———, ed. The East Asian Mediterranean: Maritime Crossroads of Culture, Commerce and Human Migration. East Asian Economic and Socio-Cultural Studies. East Asian Maritime History 6. Wiesbaden: Harrassowitz Verlag, 2008.

———, ed. Trading Networks in Early Modern East Asia. East Asian Economic and Socio-Cultural Studies, East Asian Maritime History 9. Wiesbaden: Harrassowitz, 2010.

Twitchett, Denis, and Frederick W. Mote, eds. The Ming Dynasty, 1368–1644: Part 2. The Cambridge History of China 8. Cambridge: Cambridge Univ. Press, 1998.

Wills, John E., Kenneth Swope, and Tonio Andrade, eds. Early Modern East Asia: War, Commerce, and Cultural Exchange: Essays in Honor of John E. Wills, Jr. Asian States and Empires 16. London; New York: Routledge/Taylor & Francis Group, 2018.

Yamamura, Kozo, ed. Medieval Japan. Reprinted.

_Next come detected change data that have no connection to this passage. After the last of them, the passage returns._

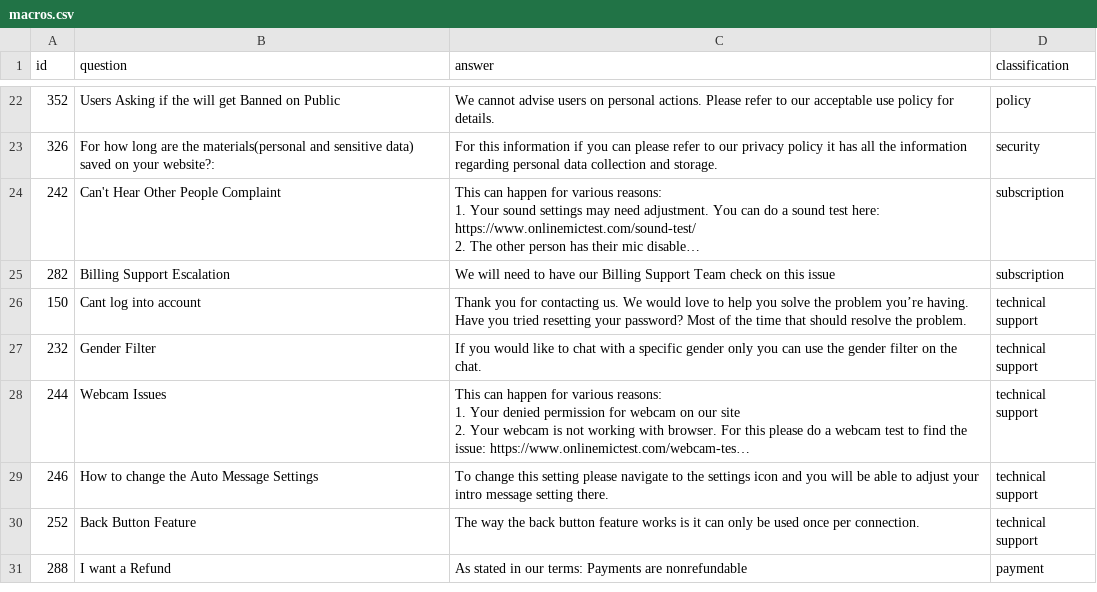
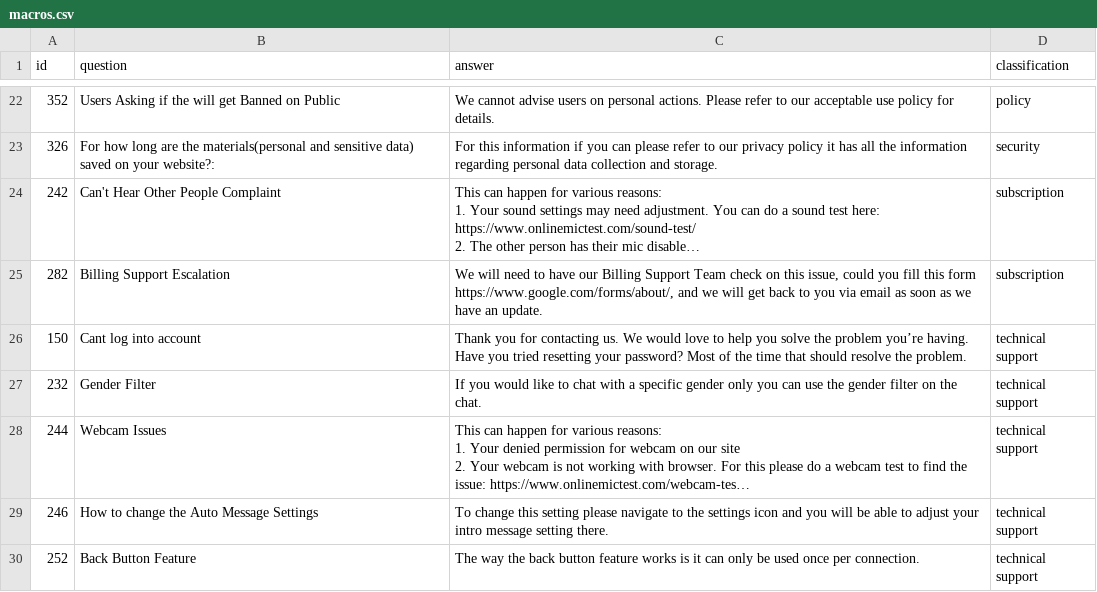
Before and after one commit to phsilveira/cs_automation_app, a CSV file: macros.csv, drawn as a sheet; only a part is shown, gaps mark what is left out; the shorter side is filled out with more unchanged rows; long unchanged cells end in …; the diff names each change by its address in the sheet, - before the commit and + after, or states it on an @@ line.

Commit message:
Revert "removed wrong instruction from qa.py prompt and macros.csv"

```diff
--- a/macros.csv
+++ b/macros.csv
-C25 (answer): …on this issue
+C25 (answer): …on this issue, could you fill this form https://www.google.com/forms/about/, and we will get back to you via email as soon as we have an update.
```
Also changed, not shown: 1 other file.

The Cambridge History of Japan 3. Cambridge: Cambridge University Press, 1997.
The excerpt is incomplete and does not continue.